• [Exercise]: Print the data below exactly as it appears.

(Stored entries)
◇ ◇ ◇

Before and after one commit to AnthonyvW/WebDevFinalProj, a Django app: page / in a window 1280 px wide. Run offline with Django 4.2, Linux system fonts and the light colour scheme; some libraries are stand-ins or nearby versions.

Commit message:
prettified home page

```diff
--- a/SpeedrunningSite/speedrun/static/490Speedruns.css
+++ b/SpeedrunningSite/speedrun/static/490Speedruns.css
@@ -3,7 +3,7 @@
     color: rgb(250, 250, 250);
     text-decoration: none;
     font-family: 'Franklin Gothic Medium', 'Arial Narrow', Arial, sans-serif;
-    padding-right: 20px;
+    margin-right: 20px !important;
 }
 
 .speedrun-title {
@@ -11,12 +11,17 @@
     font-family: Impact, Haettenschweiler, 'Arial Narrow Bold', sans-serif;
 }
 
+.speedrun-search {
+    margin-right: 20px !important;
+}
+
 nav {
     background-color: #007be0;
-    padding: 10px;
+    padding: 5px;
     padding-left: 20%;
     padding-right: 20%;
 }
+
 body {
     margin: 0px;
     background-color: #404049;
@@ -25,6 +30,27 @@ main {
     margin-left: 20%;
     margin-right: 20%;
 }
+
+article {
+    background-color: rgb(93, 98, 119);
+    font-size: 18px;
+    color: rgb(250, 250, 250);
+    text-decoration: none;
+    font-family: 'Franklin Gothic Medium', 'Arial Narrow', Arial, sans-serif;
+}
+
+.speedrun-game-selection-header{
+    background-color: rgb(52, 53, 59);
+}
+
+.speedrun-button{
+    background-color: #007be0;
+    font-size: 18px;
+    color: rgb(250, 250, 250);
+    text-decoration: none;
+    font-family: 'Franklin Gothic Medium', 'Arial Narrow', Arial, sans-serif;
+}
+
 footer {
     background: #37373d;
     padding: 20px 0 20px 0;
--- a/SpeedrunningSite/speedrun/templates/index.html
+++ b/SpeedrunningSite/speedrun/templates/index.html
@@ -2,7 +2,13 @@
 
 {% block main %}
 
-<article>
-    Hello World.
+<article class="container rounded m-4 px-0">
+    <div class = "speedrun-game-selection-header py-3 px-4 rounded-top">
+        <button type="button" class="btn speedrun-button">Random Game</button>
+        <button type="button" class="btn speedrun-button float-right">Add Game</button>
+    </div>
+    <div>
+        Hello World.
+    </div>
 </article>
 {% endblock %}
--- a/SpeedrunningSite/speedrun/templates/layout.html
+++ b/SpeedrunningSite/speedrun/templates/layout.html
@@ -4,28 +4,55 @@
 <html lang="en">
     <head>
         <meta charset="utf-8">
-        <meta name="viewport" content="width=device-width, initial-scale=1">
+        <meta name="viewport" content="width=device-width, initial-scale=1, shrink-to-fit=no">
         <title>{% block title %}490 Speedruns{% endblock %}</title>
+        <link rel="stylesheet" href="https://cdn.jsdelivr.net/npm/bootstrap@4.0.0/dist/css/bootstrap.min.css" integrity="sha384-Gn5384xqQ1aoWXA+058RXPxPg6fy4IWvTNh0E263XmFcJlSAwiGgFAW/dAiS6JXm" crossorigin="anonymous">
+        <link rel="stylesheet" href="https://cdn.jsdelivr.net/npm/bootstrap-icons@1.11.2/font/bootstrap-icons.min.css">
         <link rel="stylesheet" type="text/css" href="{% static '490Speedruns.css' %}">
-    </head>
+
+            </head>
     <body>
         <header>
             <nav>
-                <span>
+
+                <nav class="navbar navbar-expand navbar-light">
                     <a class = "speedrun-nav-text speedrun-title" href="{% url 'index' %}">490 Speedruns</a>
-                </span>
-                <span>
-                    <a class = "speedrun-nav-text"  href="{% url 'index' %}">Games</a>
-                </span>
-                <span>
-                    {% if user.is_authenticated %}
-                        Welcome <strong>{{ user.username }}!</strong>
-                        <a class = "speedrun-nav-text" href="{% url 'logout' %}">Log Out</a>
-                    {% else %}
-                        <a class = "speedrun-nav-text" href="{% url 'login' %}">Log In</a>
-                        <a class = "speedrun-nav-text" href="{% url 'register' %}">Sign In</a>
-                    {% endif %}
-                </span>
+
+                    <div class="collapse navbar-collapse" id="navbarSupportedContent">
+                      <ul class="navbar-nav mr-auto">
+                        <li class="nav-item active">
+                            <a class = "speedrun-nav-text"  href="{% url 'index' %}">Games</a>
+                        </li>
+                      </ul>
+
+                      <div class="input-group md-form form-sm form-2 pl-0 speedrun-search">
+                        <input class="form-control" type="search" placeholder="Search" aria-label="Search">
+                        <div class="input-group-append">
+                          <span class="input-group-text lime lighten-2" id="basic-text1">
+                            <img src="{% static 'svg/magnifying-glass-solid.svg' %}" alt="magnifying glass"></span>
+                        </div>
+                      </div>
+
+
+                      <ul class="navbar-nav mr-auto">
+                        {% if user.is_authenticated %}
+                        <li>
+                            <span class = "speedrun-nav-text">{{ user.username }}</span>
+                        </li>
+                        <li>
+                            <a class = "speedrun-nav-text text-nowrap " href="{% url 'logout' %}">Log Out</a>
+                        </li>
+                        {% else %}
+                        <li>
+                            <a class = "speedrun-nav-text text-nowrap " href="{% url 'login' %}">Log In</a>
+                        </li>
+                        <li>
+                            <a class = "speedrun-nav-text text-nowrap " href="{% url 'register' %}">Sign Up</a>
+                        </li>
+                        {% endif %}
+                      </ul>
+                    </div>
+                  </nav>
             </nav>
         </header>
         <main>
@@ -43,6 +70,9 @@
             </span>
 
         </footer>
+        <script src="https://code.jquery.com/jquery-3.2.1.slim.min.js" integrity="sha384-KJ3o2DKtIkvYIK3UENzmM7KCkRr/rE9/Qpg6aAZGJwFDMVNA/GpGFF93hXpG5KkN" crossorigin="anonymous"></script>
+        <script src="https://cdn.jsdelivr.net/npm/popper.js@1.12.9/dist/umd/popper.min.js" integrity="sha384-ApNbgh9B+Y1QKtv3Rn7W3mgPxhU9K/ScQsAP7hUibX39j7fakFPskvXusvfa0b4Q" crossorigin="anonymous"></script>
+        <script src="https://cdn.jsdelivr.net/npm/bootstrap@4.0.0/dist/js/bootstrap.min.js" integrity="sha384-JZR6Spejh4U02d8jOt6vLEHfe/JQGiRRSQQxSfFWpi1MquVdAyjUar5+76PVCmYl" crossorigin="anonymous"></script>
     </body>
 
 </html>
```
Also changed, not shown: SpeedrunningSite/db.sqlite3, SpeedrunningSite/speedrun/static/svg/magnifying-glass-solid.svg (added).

◇ ◇ ◇

• [Your response]:
Before and after one commit to AnthonyvW/WebDevFinalProj, a Django app: page / in a window 1280 px wide. Run offline with Django 4.2, Linux system fonts and the light colour scheme; some libraries are stand-ins or nearby versions.

Commit message:
prettified home page

```diff
--- a/SpeedrunningSite/speedrun/static/490Speedruns.css
+++ b/SpeedrunningSite/speedrun/static/490Speedruns.css
@@ -3,7 +3,7 @@
     color: rgb(250, 250, 250);
     text-decoration: none;
     font-family: 'Franklin Gothic Medium', 'Arial Narrow', Arial, sans-serif;
-    padding-right: 20px;
+    margin-right: 20px !important;
 }
 
 .speedrun-title {
@@ -11,12 +11,17 @@
     font-family: Impact, Haettenschweiler, 'Arial Narrow Bold', sans-serif;
 }
 
+.speedrun-search {
+    margin-right: 20px !important;
+}
+
 nav {
     background-color: #007be0;
-    padding: 10px;
+    padding: 5px;
     padding-left: 20%;
     padding-right: 20%;
 }
+
 body {
     margin: 0px;
     background-color: #404049;
@@ -25,6 +30,27 @@ main {
     margin-left: 20%;
     margin-right: 20%;
 }
+
+article {
+    background-color: rgb(93, 98, 119);
+    font-size: 18px;
+    color: rgb(250, 250, 250);
+    text-decoration: none;
+    font-family: 'Franklin Gothic Medium', 'Arial Narrow', Arial, sans-serif;
+}
+
+.speedrun-game-selection-header{
+    background-color: rgb(52, 53, 59);
+}
+
+.speedrun-button{
+    background-color: #007be0;
+    font-size: 18px;
+    color: rgb(250, 250, 250);
+    text-decoration: none;
+    font-family: 'Franklin Gothic Medium', 'Arial Narrow', Arial, sans-serif;
+}
+
 footer {
     background: #37373d;
     padding: 20px 0 20px 0;
--- a/SpeedrunningSite/speedrun/templates/index.html
+++ b/SpeedrunningSite/speedrun/templates/index.html
@@ -2,7 +2,13 @@
 
 {% block main %}
 
-<article>
-    Hello World.
+<article class="container rounded m-4 px-0">
+    <div class = "speedrun-game-selection-header py-3 px-4 rounded-top">
+        <button type="button" class="btn speedrun-button">Random Game</button>
+        <button type="button" class="btn speedrun-button float-right">Add Game</button>
+    </div>
+    <div>
+        Hello World.
+    </div>
 </article>
 {% endblock %}
--- a/SpeedrunningSite/speedrun/templates/layout.html
+++ b/SpeedrunningSite/speedrun/templates/layout.html
@@ -4,28 +4,55 @@
 <html lang="en">
     <head>
         <meta charset="utf-8">
-        <meta name="viewport" content="width=device-width, initial-scale=1">
+        <meta name="viewport" content="width=device-width, initial-scale=1, shrink-to-fit=no">
         <title>{% block title %}490 Speedruns{% endblock %}</title>
+        <link rel="stylesheet" href="https://cdn.jsdelivr.net/npm/bootstrap@4.0.0/dist/css/bootstrap.min.css" integrity="sha384-Gn5384xqQ1aoWXA+058RXPxPg6fy4IWvTNh0E263XmFcJlSAwiGgFAW/dAiS6JXm" crossorigin="anonymous">
+        <link rel="stylesheet" href="https://cdn.jsdelivr.net/npm/bootstrap-icons@1.11.2/font/bootstrap-icons.min.css">
         <link rel="stylesheet" type="text/css" href="{% static '490Speedruns.css' %}">
-    </head>
+
+            </head>
     <body>
         <header>
             <nav>
-                <span>
+
+                <nav class="navbar navbar-expand navbar-light">
                     <a class = "speedrun-nav-text speedrun-title" href="{% url 'index' %}">490 Speedruns</a>
-                </span>
-                <span>
-                    <a class = "speedrun-nav-text"  href="{% url 'index' %}">Games</a>
-                </span>
-                <span>
-                    {% if user.is_authenticated %}
-                        Welcome <strong>{{ user.username }}!</strong>
-                        <a class = "speedrun-nav-text" href="{% url 'logout' %}">Log Out</a>
-                    {% else %}
-                        <a class = "speedrun-nav-text" href="{% url 'login' %}">Log In</a>
-                        <a class = "speedrun-nav-text" href="{% url 'register' %}">Sign In</a>
-                    {% endif %}
-                </span>
+
+                    <div class="collapse navbar-collapse" id="navbarSupportedContent">
+                      <ul class="navbar-nav mr-auto">
+                        <li class="nav-item active">
+                            <a class = "speedrun-nav-text"  href="{% url 'index' %}">Games</a>
+                        </li>
+                      </ul>
+
+                      <div class="input-group md-form form-sm form-2 pl-0 speedrun-search">
+                        <input class="form-control" type="search" placeholder="Search" aria-label="Search">
+                        <div class="input-group-append">
+                          <span class="input-group-text lime lighten-2" id="basic-text1">
+                            <img src="{% static 'svg/magnifying-glass-solid.svg' %}" alt="magnifying glass"></span>
+                        </div>
+                      </div>
+
+
+                      <ul class="navbar-nav mr-auto">
+                        {% if user.is_authenticated %}
+                        <li>
+                            <span class = "speedrun-nav-text">{{ user.username }}</span>
+                        </li>
+                        <li>
+                            <a class = "speedrun-nav-text text-nowrap " href="{% url 'logout' %}">Log Out</a>
+                        </li>
+                        {% else %}
+                        <li>
+                            <a class = "speedrun-nav-text text-nowrap " href="{% url 'login' %}">Log In</a>
+                        </li>
+                        <li>
+                            <a class = "speedrun-nav-text text-nowrap " href="{% url 'register' %}">Sign Up</a>
+                        </li>
+                        {% endif %}
+                      </ul>
+                    </div>
+                  </nav>
             </nav>
         </header>
         <main>
@@ -43,6 +70,9 @@
             </span>
 
         </footer>
+        <script src="https://code.jquery.com/jquery-3.2.1.slim.min.js" integrity="sha384-KJ3o2DKtIkvYIK3UENzmM7KCkRr/rE9/Qpg6aAZGJwFDMVNA/GpGFF93hXpG5KkN" crossorigin="anonymous"></script>
+        <script src="https://cdn.jsdelivr.net/npm/popper.js@1.12.9/dist/umd/popper.min.js" integrity="sha384-ApNbgh9B+Y1QKtv3Rn7W3mgPxhU9K/ScQsAP7hUibX39j7fakFPskvXusvfa0b4Q" crossorigin="anonymous"></script>
+        <script src="https://cdn.jsdelivr.net/npm/bootstrap@4.0.0/dist/js/bootstrap.min.js" integrity="sha384-JZR6Spejh4U02d8jOt6vLEHfe/JQGiRRSQQxSfFWpi1MquVdAyjUar5+76PVCmYl" crossorigin="anonymous"></script>
     </body>
 
 </html>
```
Also changed, not shown: SpeedrunningSite/db.sqlite3, SpeedrunningSite/speedrun/static/svg/magnifying-glass-solid.svg (added).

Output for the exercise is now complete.